(Story updated at 5:50 p.m. ET)
CMS Acting Administrator Andy Slavitt told lawmakers Wednesday that the agency is considering delaying the start date for Medicare payment reform, which is set to go into effect Jan 1.
Testifying before the Senate Finance Committee, Slavitt said the CMS is concerned that some physicians, particularly at small practices, may not be ready for the changes under the Medicare Access and CHIP Reauthorization Act that replaced the much-maligned sustainable growth-rate formula.
Several medical groups, including the American Medical Association, the American Academy of Family Physicians and the Medical Group Management Association, have encouraged the CMS to delay MACRA.
In his opening testimony, Slavitt said the CMS is open to alternative measures that will achieve the agency's objectives, which include patient participation and reducing reporting burdens for practices.
Senators continued to show great concern for small and rural practices, which have said MACRA could force them to join hospitals or larger practices because of the paperwork and payment changes required.
Slavitt said the CMS is aware of these potential conflicts and also concerned. The CMS has received "significant feedback", Slavitt said. "Some of the things that are on the table, (that) we're considering include alternative start dates, looking at whether shorter periods could be used, and finding other ways for physicians to get experience with the program before the impact of it really hits them."
“The focus on small independent practices and their ability to continue practicing independently is a very important priority for us,” he said.
Dr. Wanda Filer, president of the American Academy of Family Physicians said her organization has requested a MACRA start date of no earlier than July of next year and would prefer January 2018.
A lot of AAFP members are small groups of providers that are still trying to understand the rule and what it means for them. There are a lot of questions as well as some confusion and anxiety, she said.
But she has been pleased with how the CMS and Slavitt have reached out to answer those questions and provide help.
“I think we're cautiously optimistic that there's going to be some flexibility going forward,” she said.
American Medical Association President Dr. Andrew Gurman said in a statement he was “heartened” by CMS considering options such as alternative start dates and shorter reporting periods.
“Successful implementation will require flexibility, and indications are that CMS intends to work toward the goal of giving physicians a fair shot in adjusting to this new policy framework,” he said.

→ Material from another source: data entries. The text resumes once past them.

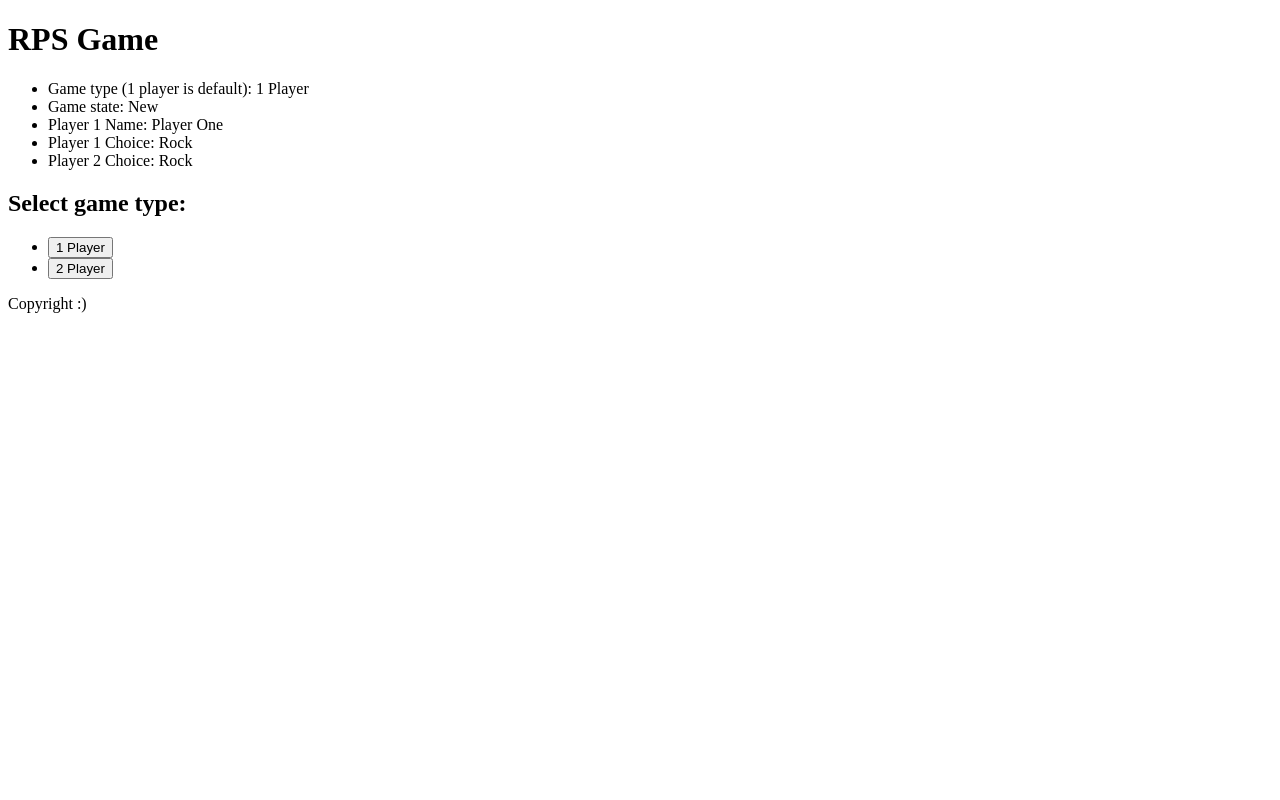
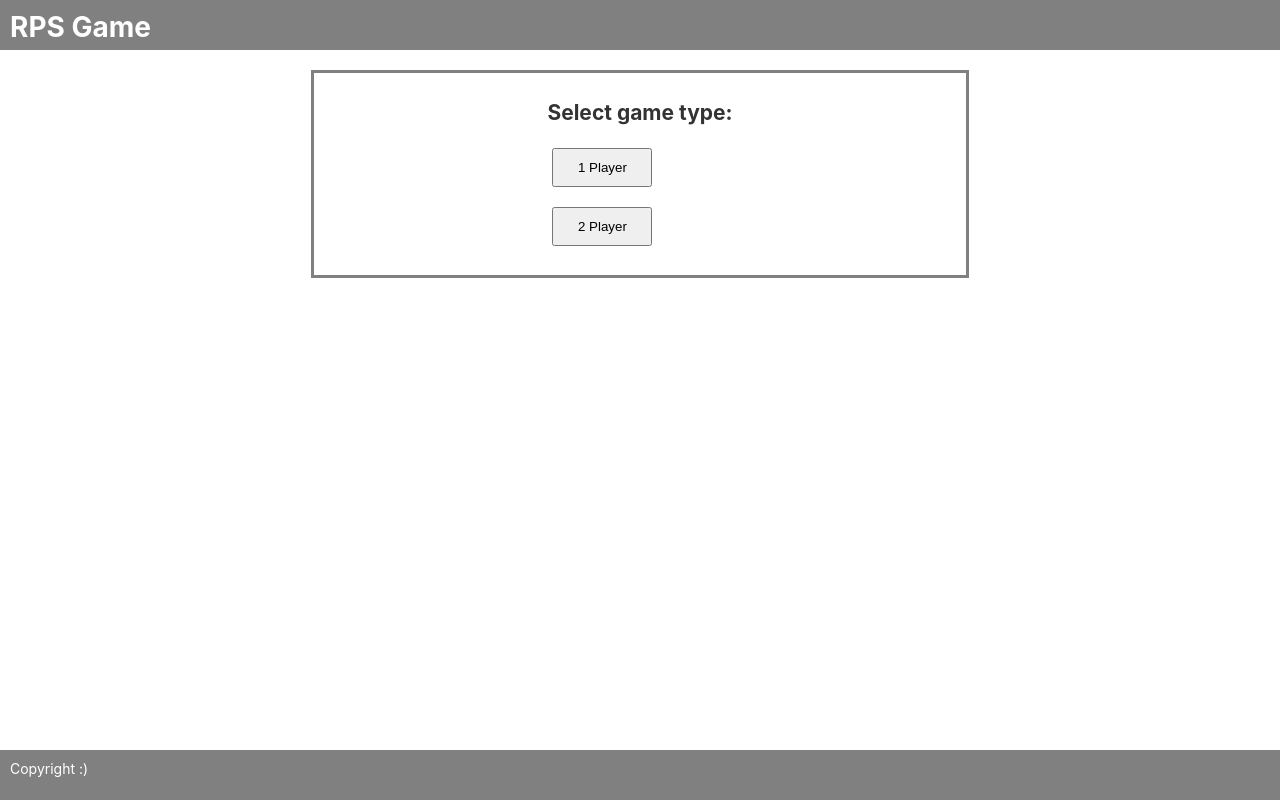
Before and after one commit to omargon/rps-game, an Angular app: page / in a window 1280 px wide. Built offline with nearby package versions, Linux system fonts and the light colour scheme.

Commit message:
Manual: Add some styles for better presentation

```diff
--- a/src/app/app.component.html
+++ b/src/app/app.component.html
@@ -3,29 +3,6 @@
 </header>
 <main>
   <!-- <router-outlet></router-outlet> -->
-  <section>
-    <ul>
-      <li>
-        Game type (1 player is default): {{ gameType }}
-      </li>
-      <li>
-        Game state: {{ gameState }}
-      </li>
-      <li>
-        Player 1 Name: {{ playerOneName }}
-      </li>
-      <li *ngIf="gameType == GameTypes.TwoPlayers">
-        Player 2 Name: {{ playerTwoName }}
-      </li>
-      <li>
-        Player 1 Choice: {{ hands.playerOne }}
-      </li>
-      <li>
-        Player 2 Choice: {{ hands.playerTwo }}
-      </li>
-
-    </ul>
-  </section>
   <section *ngIf="gameState == GameStates.New">
     <h2>Select game type:</h2>
     <ul>
@@ -42,12 +19,12 @@
     <h2>Enter {{ (gameType == GameTypes.OnePlayer) ? 'your name' : 'players names' }}</h2>
       <ul>
         <li>
-          <label for="playerOneName">Player One Name</label>
+          <label for="playerOneName">Player One Name: </label>
           <input type="text" id="playerOneName"
                  [(ngModel)]="playerOneName" name="playerOneName">
         </li>
         <li *ngIf="gameType == GameTypes.TwoPlayers">
-          <label for="playerTwoName">Player Two Name</label>
+          <label for="playerTwoName">Player Two Name: </label>
           <input type="text" id="playerTwoName"
                  [(ngModel)]="playerTwoName" name="playerTwoName">
         </li>
--- a/src/app/app.component.scss
+++ b/src/app/app.component.scss
@@ -0,0 +1,55 @@
+:host {
+    font-family: -apple-system, BlinkMacSystemFont, "Segoe UI", Roboto, Helvetica, Arial, sans-serif, "Apple Color Emoji", "Segoe UI Emoji", "Segoe UI Symbol";
+    font-size: 14px;
+    color: #333;
+    box-sizing: border-box;
+    -webkit-font-smoothing: antialiased;
+    -moz-osx-font-smoothing: grayscale;
+  }
+
+  header, footer {
+    position: absolute;
+    top: 0;
+    right: 0;
+    left: 0;
+    background-color: gray;
+    color: white;
+    padding: 10px;
+    height: 50px;
+    box-sizing: border-box;
+    display: flex;
+    align-content: center;
+    h1, h2 {
+        margin: 0;
+        padding: 0;
+    }
+  }
+
+  main {
+    margin: auto;
+    margin-top: 70px;
+    width: 50%;
+    border: 3px solid gray;
+    padding: 10px;
+    display: flex;
+    justify-content: center;
+
+    ul {
+        list-style: none;
+        padding: 0;
+        li {
+            margin-bottom: 10px;
+            padding: 0;
+        }
+    }
+    button {
+        width: 100px;
+        padding: 10px;
+        margin: 5px;
+    }
+  }
+
+  footer {
+    top: auto;
+    bottom: 0;
+  }
```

Slavitt also said methods of gathering data other than provider reports could help doctors focus on patient care. Some information could be gathered from automatic data feeds.
Senators asked about methods from reimbursing chronic care patients and those seeking advanced care directives. Slavitt said the CMS is looking to expand methods for reimbursing providers at higher rates for chronic patients, as was recently implemented with Medicare Advantage.
He also suggested further encouraging alternative payment models such as bundling, medical homes and team-based and prevention models.
“We need to get out of the mode of paying physicians just to run tests and prescribe medicines,” he said.